▶ **WHAT TO DO**
A single number is expected: the count of lines in the entries below that contain "focused".

━━━━━━━━

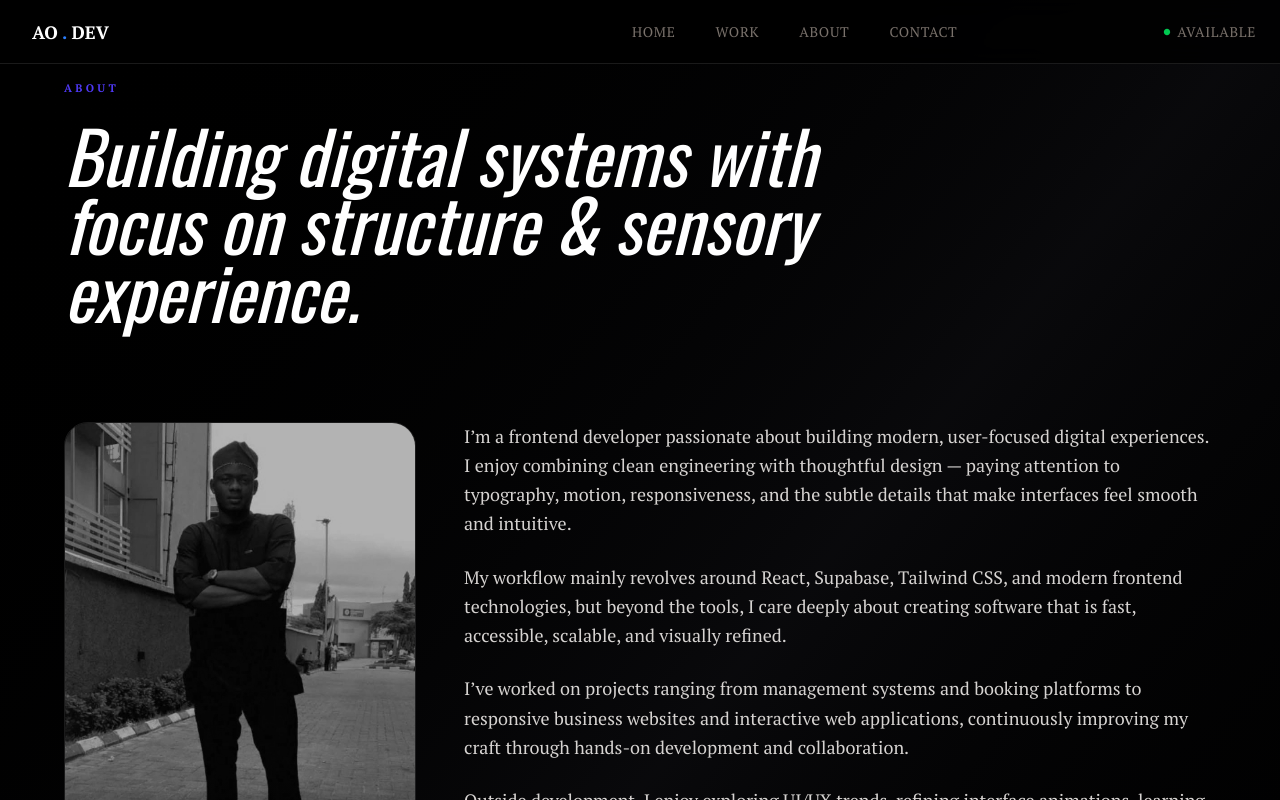
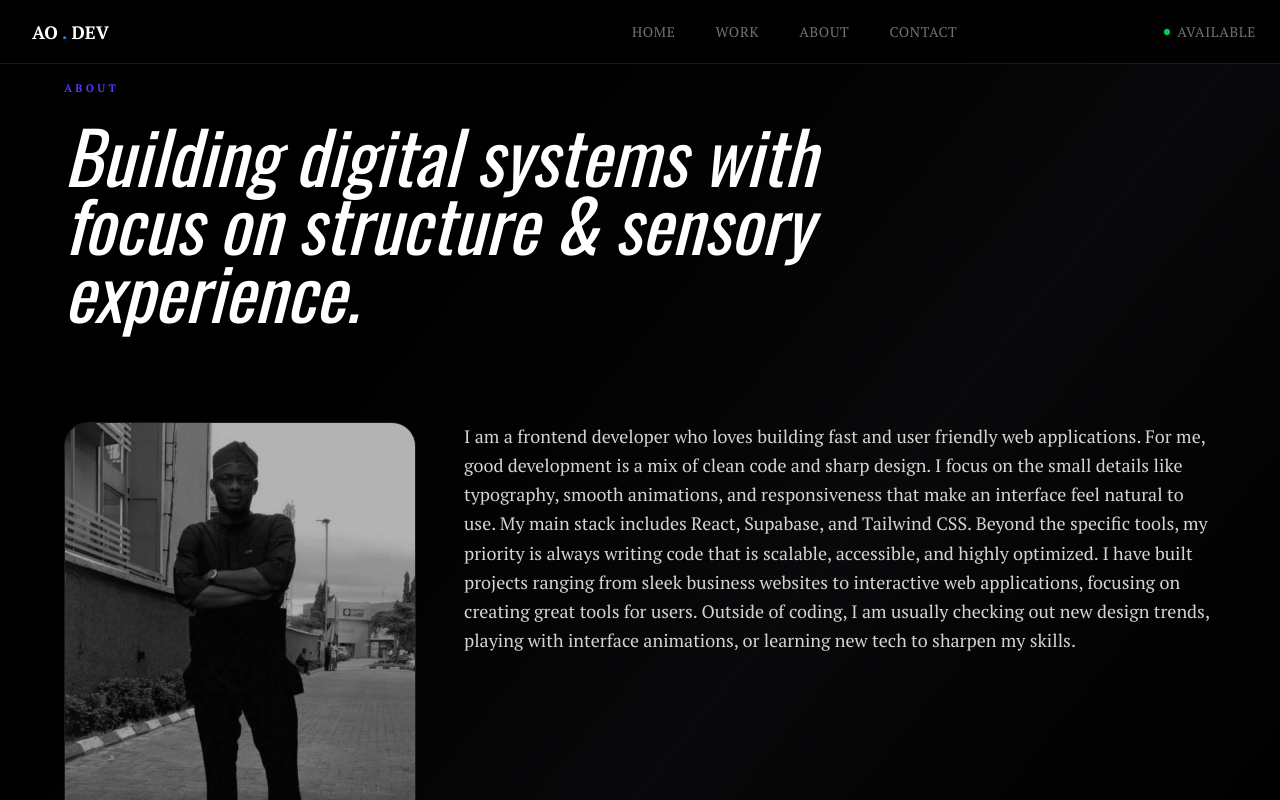
Before and after one commit to abbasolabode/myPortfolio, a React (Vite) app: page /about in a window 1280 px wide. Shown: the top 800 px of the page. Built offline with nearby package versions, Linux system fonts and the light colour scheme.

Commit message:
Adjusted the About statement

```diff
--- a/src/ui/AboutUi.jsx
+++ b/src/ui/AboutUi.jsx
@@ -202,13 +202,7 @@ export default function AboutUi() {
                         className="md:col-span-8 space-y-6 text-white text-lg leading-relaxed"
                     >
                         {[
-                            "I’m a frontend developer passionate about building modern, user-focused digital experiences. I enjoy combining clean engineering with thoughtful design — paying attention to typography, motion, responsiveness, and the subtle details that make interfaces feel smooth and intuitive.",
-
-                            "My workflow mainly revolves around React, Supabase, Tailwind CSS, and modern frontend technologies, but beyond the tools, I care deeply about creating software that is fast, accessible, scalable, and visually refined.",
-
-                            "I’ve worked on projects ranging from management systems and booking platforms to responsive business websites and interactive web applications, continuously improving my craft through hands-on development and collaboration.",
-
-                            "Outside development, I enjoy exploring UI/UX trends, refining interface animations, learning new technologies, and pushing myself to create better digital experiences with every project.",
+                            "I am a frontend developer who loves building fast and user friendly web applications. For me, good development is a mix of clean code and sharp design. I focus on the small details like typography, smooth animations, and responsiveness that make an interface feel natural to use. My main stack includes React, Supabase, and Tailwind CSS. Beyond the specific tools, my priority is always writing code that is scalable, accessible, and highly optimized. I have built projects ranging from sleek business websites to interactive web applications, focusing on creating great tools for users. Outside of coding, I am usually checking out new design trends, playing with interface animations, or learning new tech to sharpen my skills.",
                         ].map((text, index) => (
                             <motion.p
                                 key={index}
--- a/src/ui/HeroSection.jsx
+++ b/src/ui/HeroSection.jsx
@@ -184,8 +184,8 @@ export default function HeroSection() {
                         className="max-w-[44ch] text-base md:text-lg leading-relaxed text-stone-600"
                     >
                         Frontend developer focused on building clean,
-                        responsive, and user-friendly web applications with
-                        React and Supabase.
+                        responsive, high performance, and user-friendly web applications with
+                        ReactJS, JavaScript and Supabase.
                     </motion.p>
 
                     <motion.div
```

━━━━━━━━

▶ **EXPECTED ANSWER**
2